Version difference data
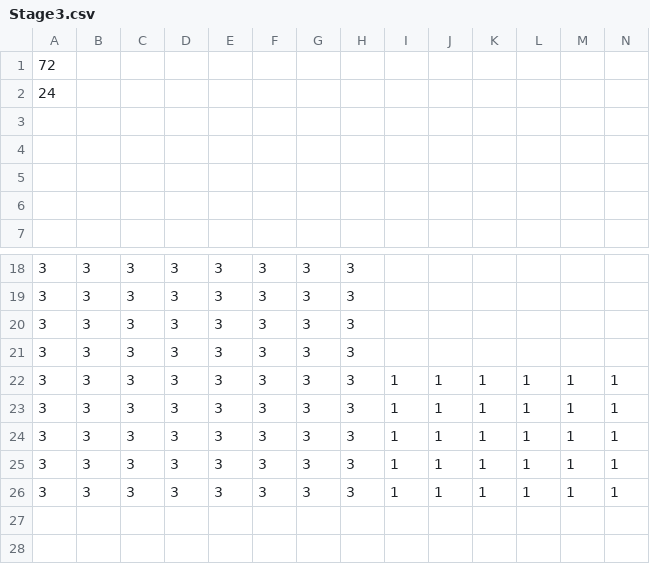
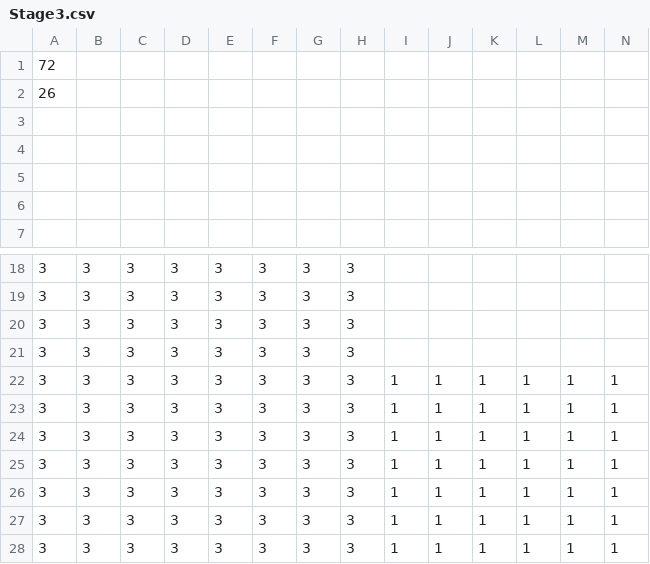
Before and after one commit to doragenaitanaka/Hew2025-ProtoType, a CSV file: Hew2025_ProtoType/Stage3.csv, drawn as a sheet; only a part is shown, gaps mark what is left out; rows hold the shown columns only; the diff names each change by its address in the sheet, - before the commit and + after, or states it on an @@ line.

Commit message:
Stage2,3に死亡時処理
・SEが停止時にシーン遷移するように変更
・失敗時(落下時)カメラのターゲットを解除するように改善
・csvを修正して地面タイルを増やした

```diff
--- a/Hew2025_ProtoType/Stage3.csv
+++ b/Hew2025_ProtoType/Stage3.csv
-A2: 24
+A2: 26
+row 22: 3 | 3 | 3 | 3 | 3 | 3 | 3 | 3 | 1 | 1 | 1 | 1 | 1 | 1
+row 23: 3 | 3 | 3 | 3 | 3 | 3 | 3 | 3 | 1 | 1 | 1 | 1 | 1 | 1
```
Also changed, not shown: Hew2025_ProtoType/Stage2.csv, 8 other files.
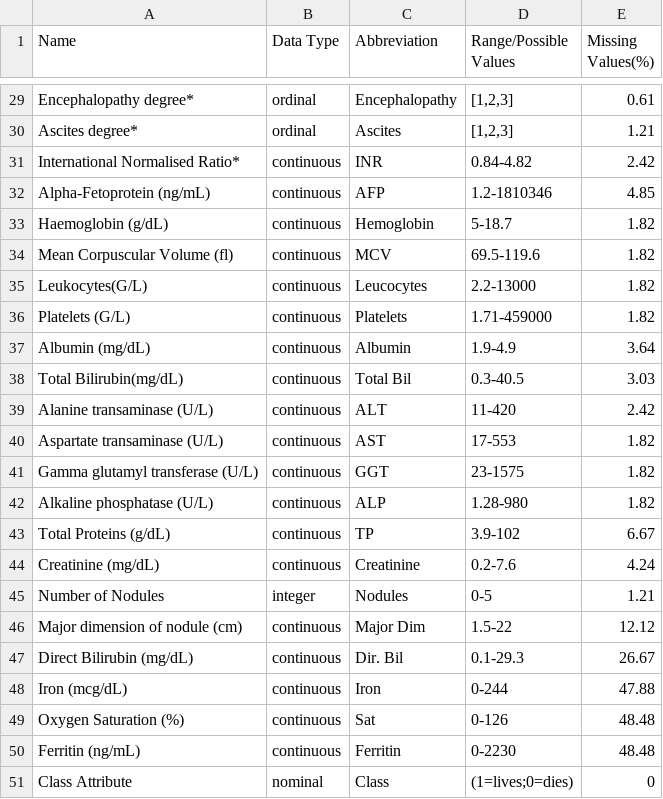
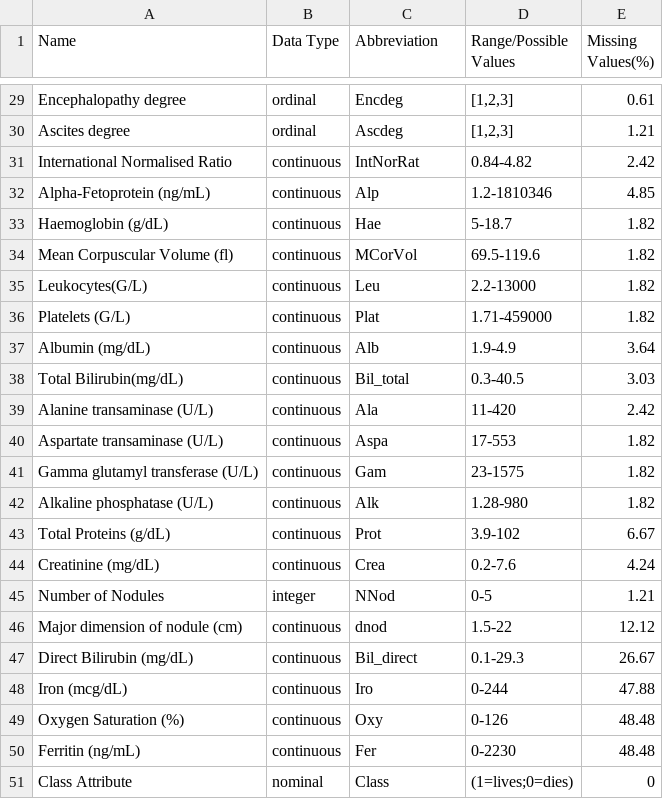
Before and after one commit to enxam/datasets, a CSV file: infotable.csv, drawn as a sheet; only a part is shown, gaps mark what is left out; the diff covers the shown part only; the diff names each change by its address in the sheet, - before the commit and + after, or states it on an @@ line.

Commit message:
Updated attribute abbreviations

```diff
--- a/infotable.csv
+++ b/infotable.csv
-A29 (Name): Encephalopathy degree*
+A29 (Name): Encephalopathy degree
-C29 (Abbreviation): Encephalopathy
+C29 (Abbreviation): Encdeg
-A30 (Name): Ascites degree*
+A30 (Name): Ascites degree
-C30 (Abbreviation): Ascites
+C30 (Abbreviation): Ascdeg
-A31 (Name): International Normalised Ratio*
+A31 (Name): International Normalised Ratio
-C31 (Abbreviation): INR
+C31 (Abbreviation): IntNorRat
-C32 (Abbreviation): AFP
+C32 (Abbreviation): Alp
-C33 (Abbreviation): Hemoglobin
+C33 (Abbreviation): Hae
-C34 (Abbreviation): MCV
+C34 (Abbreviation): MCorVol
-C35 (Abbreviation): Leucocytes
+C35 (Abbreviation): Leu
-C36 (Abbreviation): Platelets
+C36 (Abbreviation): Plat
-C37 (Abbreviation): Albumin
+C37 (Abbreviation): Alb
-C38 (Abbreviation): Total Bil
+C38 (Abbreviation): Bil_total
-C39 (Abbreviation): ALT
+C39 (Abbreviation): Ala
-C40 (Abbreviation): AST
+C40 (Abbreviation): Aspa
-C41 (Abbreviation): GGT
+C41 (Abbreviation): Gam
-C42 (Abbreviation): ALP
+C42 (Abbreviation): Alk
-C43 (Abbreviation): TP
+C43 (Abbreviation): Prot
-C44 (Abbreviation): Creatinine
+C44 (Abbreviation): Crea
-C45 (Abbreviation): Nodules
+C45 (Abbreviation): NNod
-C46 (Abbreviation): Major Dim
+C46 (Abbreviation): dnod
-C47 (Abbreviation): Dir. Bil
+C47 (Abbreviation): Bil_direct
-C48 (Abbreviation): Iron
+C48 (Abbreviation): Iro
-C49 (Abbreviation): Sat
+C49 (Abbreviation): Oxy
-C50 (Abbreviation): Ferritin
+C50 (Abbreviation): Fer
```
Also changed, not shown: 27 edited cells elsewhere in this file.
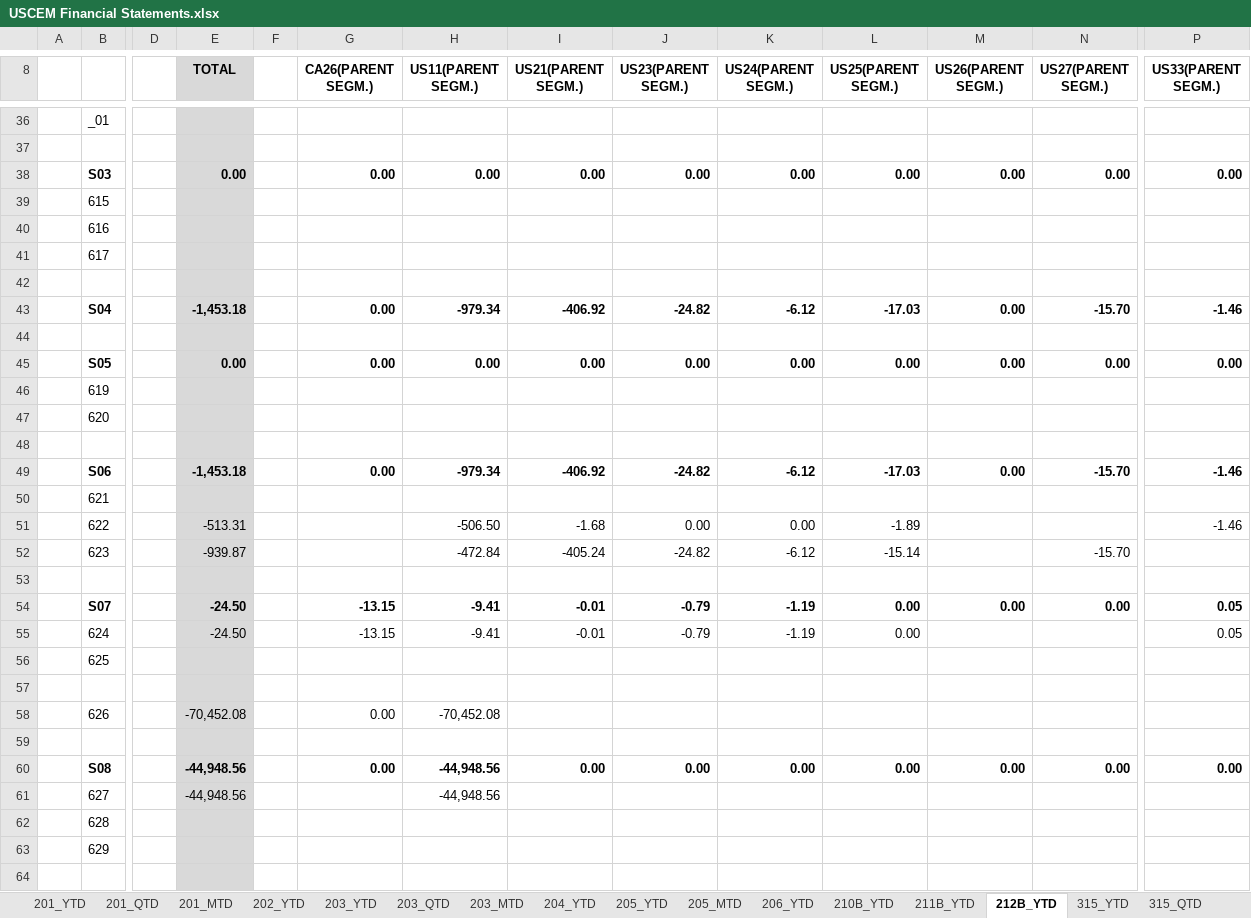
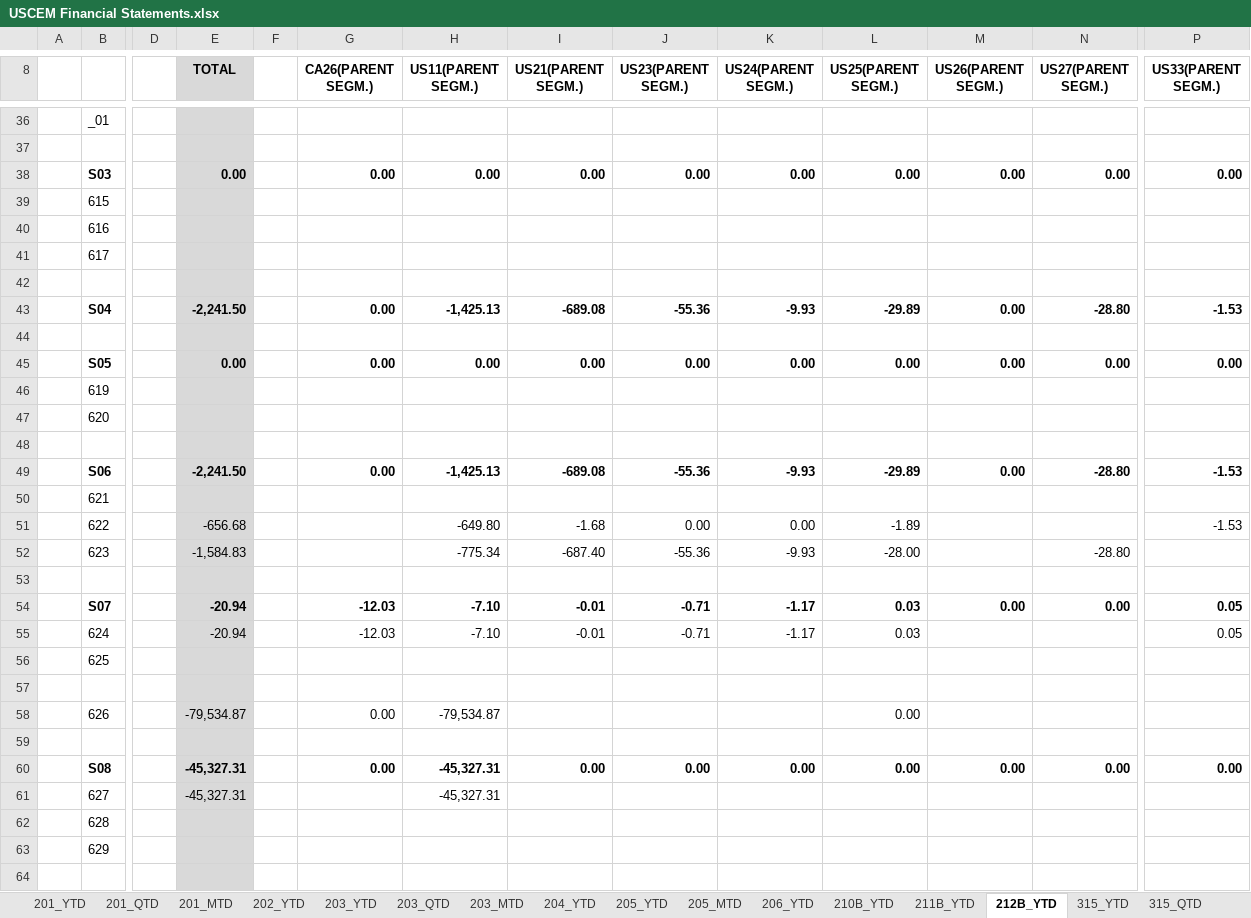
Before and after one commit to BMORENOA79/pyautogui-automation, an Excel workbook: USCEM Financial Statements.xlsx, sheet 212B_YTD, drawn as a sheet; only a part is shown, gaps mark what is left out; values as stored, in another font and other column widths than the file's, no borders; charts and pictures not drawn; the diff covers the shown part only; the diff names each change by its address in the sheet, - before the commit and + after, or states it on an @@ line.

```diff
--- a/USCEM Financial Statements.xlsx (sheet 212B_YTD)
+++ b/USCEM Financial Statements.xlsx (sheet 212B_YTD)
-E43 (TOTAL): -1,453.18
+E43 (TOTAL): -2,241.50
-H43 (US11(PARENT SEGM.)): -979.34
+H43 (US11(PARENT SEGM.)): -1,425.13
-I43 (US21(PARENT SEGM.)): -406.92
+I43 (US21(PARENT SEGM.)): -689.08
-J43 (US23(PARENT SEGM.)): -24.82
+J43 (US23(PARENT SEGM.)): -55.36
-K43 (US24(PARENT SEGM.)): -6.12
+K43 (US24(PARENT SEGM.)): -9.93
-L43 (US25(PARENT SEGM.)): -17.03
+L43 (US25(PARENT SEGM.)): -29.89
-N43 (US27(PARENT SEGM.)): -15.70
+N43 (US27(PARENT SEGM.)): -28.80
-P43 (US33(PARENT SEGM.)): -1.46
+P43 (US33(PARENT SEGM.)): -1.53
-E49 (TOTAL): -1,453.18
+E49 (TOTAL): -2,241.50
-H49 (US11(PARENT SEGM.)): -979.34
+H49 (US11(PARENT SEGM.)): -1,425.13
-I49 (US21(PARENT SEGM.)): -406.92
+I49 (US21(PARENT SEGM.)): -689.08
-J49 (US23(PARENT SEGM.)): -24.82
+J49 (US23(PARENT SEGM.)): -55.36
-K49 (US24(PARENT SEGM.)): -6.12
+K49 (US24(PARENT SEGM.)): -9.93
-L49 (US25(PARENT SEGM.)): -17.03
+L49 (US25(PARENT SEGM.)): -29.89
-N49 (US27(PARENT SEGM.)): -15.70
+N49 (US27(PARENT SEGM.)): -28.80
-P49 (US33(PARENT SEGM.)): -1.46
+P49 (US33(PARENT SEGM.)): -1.53
-E51 (TOTAL): -513.31
+E51 (TOTAL): -656.68
-H51 (US11(PARENT SEGM.)): -506.50
+H51 (US11(PARENT SEGM.)): -649.80
-P51 (US33(PARENT SEGM.)): -1.46
+P51 (US33(PARENT SEGM.)): -1.53
-E52 (TOTAL): -939.87
+E52 (TOTAL): -1,584.83
-H52 (US11(PARENT SEGM.)): -472.84
+H52 (US11(PARENT SEGM.)): -775.34
-I52 (US21(PARENT SEGM.)): -405.24
+I52 (US21(PARENT SEGM.)): -687.40
-J52 (US23(PARENT SEGM.)): -24.82
+J52 (US23(PARENT SEGM.)): -55.36
-K52 (US24(PARENT SEGM.)): -6.12
+K52 (US24(PARENT SEGM.)): -9.93
-L52 (US25(PARENT SEGM.)): -15.14
+L52 (US25(PARENT SEGM.)): -28.00
-N52 (US27(PARENT SEGM.)): -15.70
+N52 (US27(PARENT SEGM.)): -28.80
-E54:E55 (TOTAL): -24.50
+E54:E55 (TOTAL): -20.94
-G54:G55 (CA26(PARENT SEGM.)): -13.15
+G54:G55 (CA26(PARENT SEGM.)): -12.03
-H54:H55 (US11(PARENT SEGM.)): -9.41
+H54:H55 (US11(PARENT SEGM.)): -7.10
-J54:J55 (US23(PARENT SEGM.)): -0.79
+J54:J55 (US23(PARENT SEGM.)): -0.71
-K54:K55 (US24(PARENT SEGM.)): -1.19
+K54:K55 (US24(PARENT SEGM.)): -1.17
-L54:L55 (US25(PARENT SEGM.)): 0.00
+L54:L55 (US25(PARENT SEGM.)): 0.03
-E58 (TOTAL): -70,452.08
+E58 (TOTAL): -79,534.87
-H58 (US11(PARENT SEGM.)): -70,452.08
+H58 (US11(PARENT SEGM.)): -79,534.87
-L58 (US25(PARENT SEGM.)): (empty)
+L58 (US25(PARENT SEGM.)): 0.00
-E60:E61 (TOTAL): -44,948.56
+E60:E61 (TOTAL): -45,327.31
-H60:H61 (US11(PARENT SEGM.)): -44,948.56
+H60:H61 (US11(PARENT SEGM.)): -45,327.31
```
Also changed, not shown: 561 edited cells elsewhere in this sheet, sheet 317_SCF, sheet 205_MTD, sheet 205_YTD, sheet 402_QTD, sheet 211B_YTD, sheet 402_MTD, 17 more sheets, formulas that keep their value, hidden cells, charts or pictures, 41 other files.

**WHAT IS REQUIRED**
Your task is to copy every line of the entries that contains the string "degree".

**COMPLETED TASK**
-A29 (Name): Encephalopathy degree*
+A29 (Name): Encephalopathy degree
-A30 (Name): Ascites degree*
+A30 (Name): Ascites degree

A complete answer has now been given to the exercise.